Easter Egg Hunt

Posted by Rachael Haydon, Wednesday, April 02, 2014

Easter Egg Hunt

It’s nearly Easter, so we’ve got a cracking Easter Egg Hunt running on our website. We’ve hidden seven golden eggs on seven of our pages. All you have to do is find one of our golden eggs to be in with a chance to win! 


We have a luxury duck feather and down pillow to give away, plus either our Luxury Plain bed linen set - in a colour of your choice - or our snuggly soft Alien bed linen set or Explorer bed linen set. There are two prize bundles to be won by April 16th, so get hunting!

alien and explorer
Explorer and Alien bed linen

luxury and pillow
Luxury Plain bed linen in Rose, and duck feather and down pillow

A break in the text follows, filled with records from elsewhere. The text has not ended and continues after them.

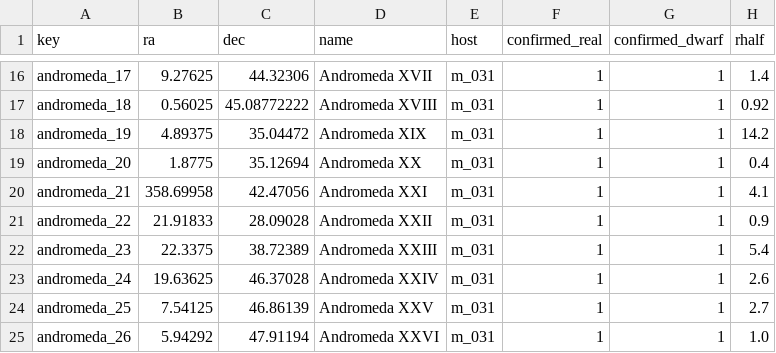
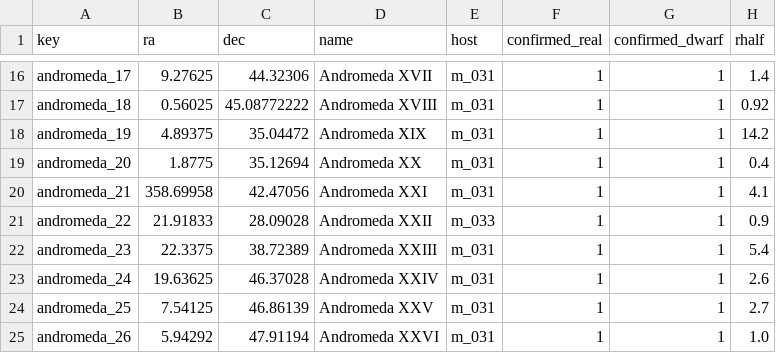
Before and after one commit to apace7/local_volume_database, a CSV file: data/dwarf_m31.csv, drawn as a sheet; only a part is shown, gaps mark what is left out; the diff names each change by its address in the sheet, - before the commit and + after, or states it on an @@ line.

```diff
--- a/data/dwarf_m31.csv
+++ b/data/dwarf_m31.csv
-E21 (host): m_031
+E21 (host): m_033
```
Also changed, not shown: data/dwarf_all.csv, data/dwarf_mw.csv, 6 other files.
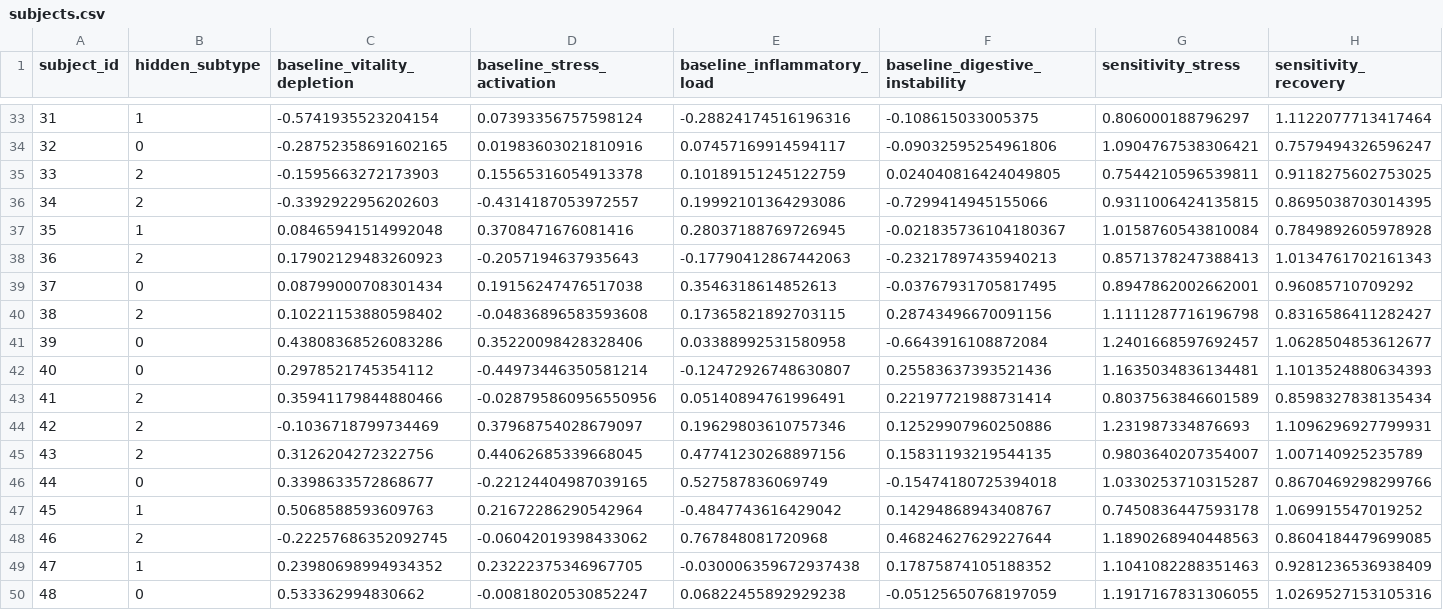
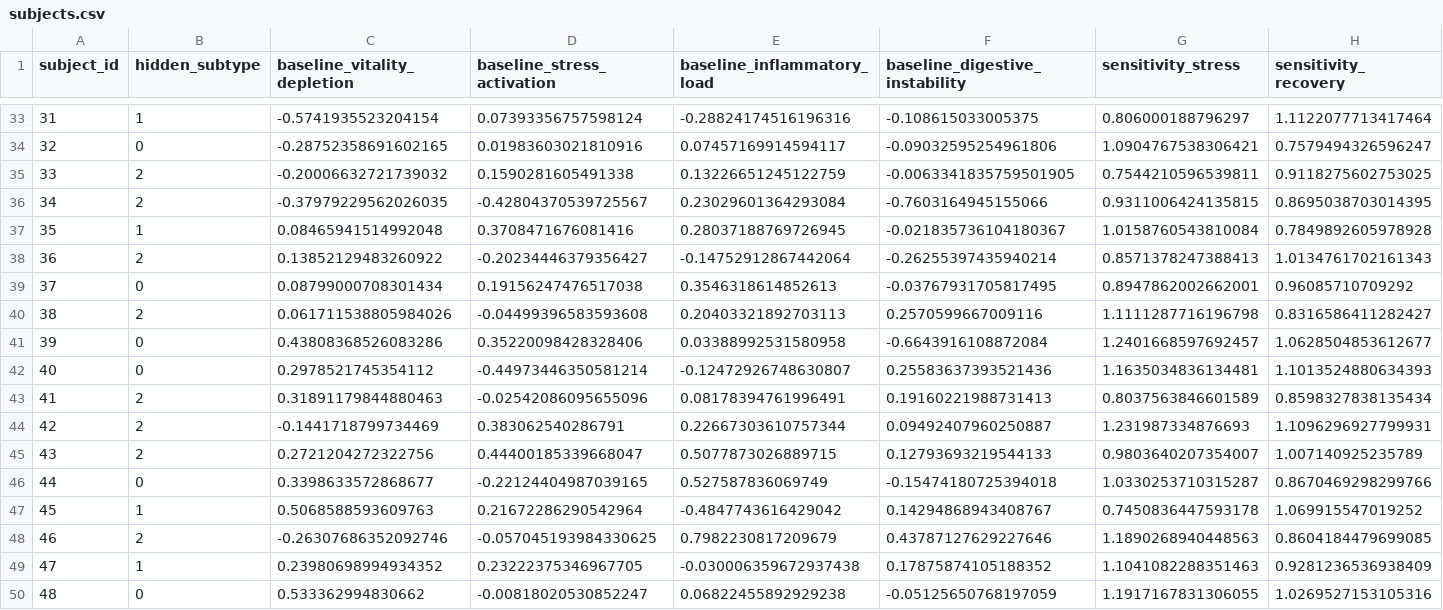
Before and after one commit to tfius/grm-tcm, a CSV file: synthetic_grm_tcm/subjects.csv, drawn as a sheet; only a part is shown, gaps mark what is left out; the diff covers the shown part only; the diff names each change by its address in the sheet, - before the commit and + after, or states it on an @@ line.

```diff
--- a/synthetic_grm_tcm/subjects.csv
+++ b/synthetic_grm_tcm/subjects.csv
-C35 (baseline_vitality_depletion): -0.1595663272173903
+C35 (baseline_vitality_depletion): -0.20006632721739032
-D35 (baseline_stress_activation): 0.15565316054913378
+D35 (baseline_stress_activation): 0.1590281605491338
-E35 (baseline_inflammatory_load): 0.10189151245122759
+E35 (baseline_inflammatory_load): 0.13226651245122759
-F35 (baseline_digestive_instability): 0.024040816424049805
+F35 (baseline_digestive_instability): -0.0063341835759501905
-C36 (baseline_vitality_depletion): -0.3392922956202603
+C36 (baseline_vitality_depletion): -0.37979229562026035
-D36 (baseline_stress_activation): -0.4314187053972557
+D36 (baseline_stress_activation): -0.42804370539725567
-E36 (baseline_inflammatory_load): 0.19992101364293086
+E36 (baseline_inflammatory_load): 0.23029601364293084
-F36 (baseline_digestive_instability): -0.7299414945155066
+F36 (baseline_digestive_instability): -0.7603164945155066
-C38 (baseline_vitality_depletion): 0.17902129483260923
+C38 (baseline_vitality_depletion): 0.13852129483260922
-D38 (baseline_stress_activation): -0.2057194637935643
+D38 (baseline_stress_activation): -0.20234446379356427
-E38 (baseline_inflammatory_load): -0.17790412867442063
+E38 (baseline_inflammatory_load): -0.14752912867442064
-F38 (baseline_digestive_instability): -0.23217897435940213
+F38 (baseline_digestive_instability): -0.26255397435940214
-C40 (baseline_vitality_depletion): 0.10221153880598402
+C40 (baseline_vitality_depletion): 0.061711538805984026
-D40 (baseline_stress_activation): -0.04836896583593608
+D40 (baseline_stress_activation): -0.04499396583593608
-E40 (baseline_inflammatory_load): 0.17365821892703115
+E40 (baseline_inflammatory_load): 0.20403321892703113
-F40 (baseline_digestive_instability): 0.28743496670091156
+F40 (baseline_digestive_instability): 0.2570599667009116
-C43 (baseline_vitality_depletion): 0.35941179844880466
+C43 (baseline_vitality_depletion): 0.31891179844880463
-D43 (baseline_stress_activation): -0.028795860956550956
+D43 (baseline_stress_activation): -0.02542086095655096
-E43 (baseline_inflammatory_load): 0.05140894761996491
+E43 (baseline_inflammatory_load): 0.08178394761996491
-F43 (baseline_digestive_instability): 0.22197721988731414
+F43 (baseline_digestive_instability): 0.19160221988731413
-C44 (baseline_vitality_depletion): -0.1036718799734469
+C44 (baseline_vitality_depletion): -0.1441718799734469
-D44 (baseline_stress_activation): 0.37968754028679097
+D44 (baseline_stress_activation): 0.383062540286791
-E44 (baseline_inflammatory_load): 0.19629803610757346
+E44 (baseline_inflammatory_load): 0.22667303610757344
-F44 (baseline_digestive_instability): 0.12529907960250886
+F44 (baseline_digestive_instability): 0.09492407960250887
-C45 (baseline_vitality_depletion): 0.3126204272322756
+C45 (baseline_vitality_depletion): 0.2721204272322756
-D45 (baseline_stress_activation): 0.44062685339668045
+D45 (baseline_stress_activation): 0.44400185339668047
-E45 (baseline_inflammatory_load): 0.47741230268897156
+E45 (baseline_inflammatory_load): 0.5077873026889715
-F45 (baseline_digestive_instability): 0.15831193219544135
+F45 (baseline_digestive_instability): 0.12793693219544133
-C48 (baseline_vitality_depletion): -0.22257686352092745
+C48 (baseline_vitality_depletion): -0.26307686352092746
-D48 (baseline_stress_activation): -0.06042019398433062
+D48 (baseline_stress_activation): -0.057045193984330625
-E48 (baseline_inflammatory_load): 0.767848081720968
+E48 (baseline_inflammatory_load): 0.7982230817209679
-F48 (baseline_digestive_instability): 0.46824627629227644
+F48 (baseline_digestive_instability): 0.43787127629227646
```
Also changed, not shown: 84 edited cells elsewhere in this file, synthetic_grm_tcm/events.csv, synthetic_grm_tcm/latent_states.csv, 2 other files.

Every day we’ll be giving you clues on Facebook, Twitter and Google Plus to help you find an egg!

Terms and conditions

Choose from our Luxury Plain bed linen, in a colour of your choice or a child’s duvet set. There are two prizes in total to be won. In the unlikely situation that we do not have stock of your item, we will offer you an alternative range of the same value. Prize is not exchangeable for cash or other products.

Remember, sharing is caring! Share this with your friends and family so they have the chance to win as well.

Jen Stanbrook

Sleep deprived and coping

Posted by Jen Stanbrook, Wednesday, April 02, 2014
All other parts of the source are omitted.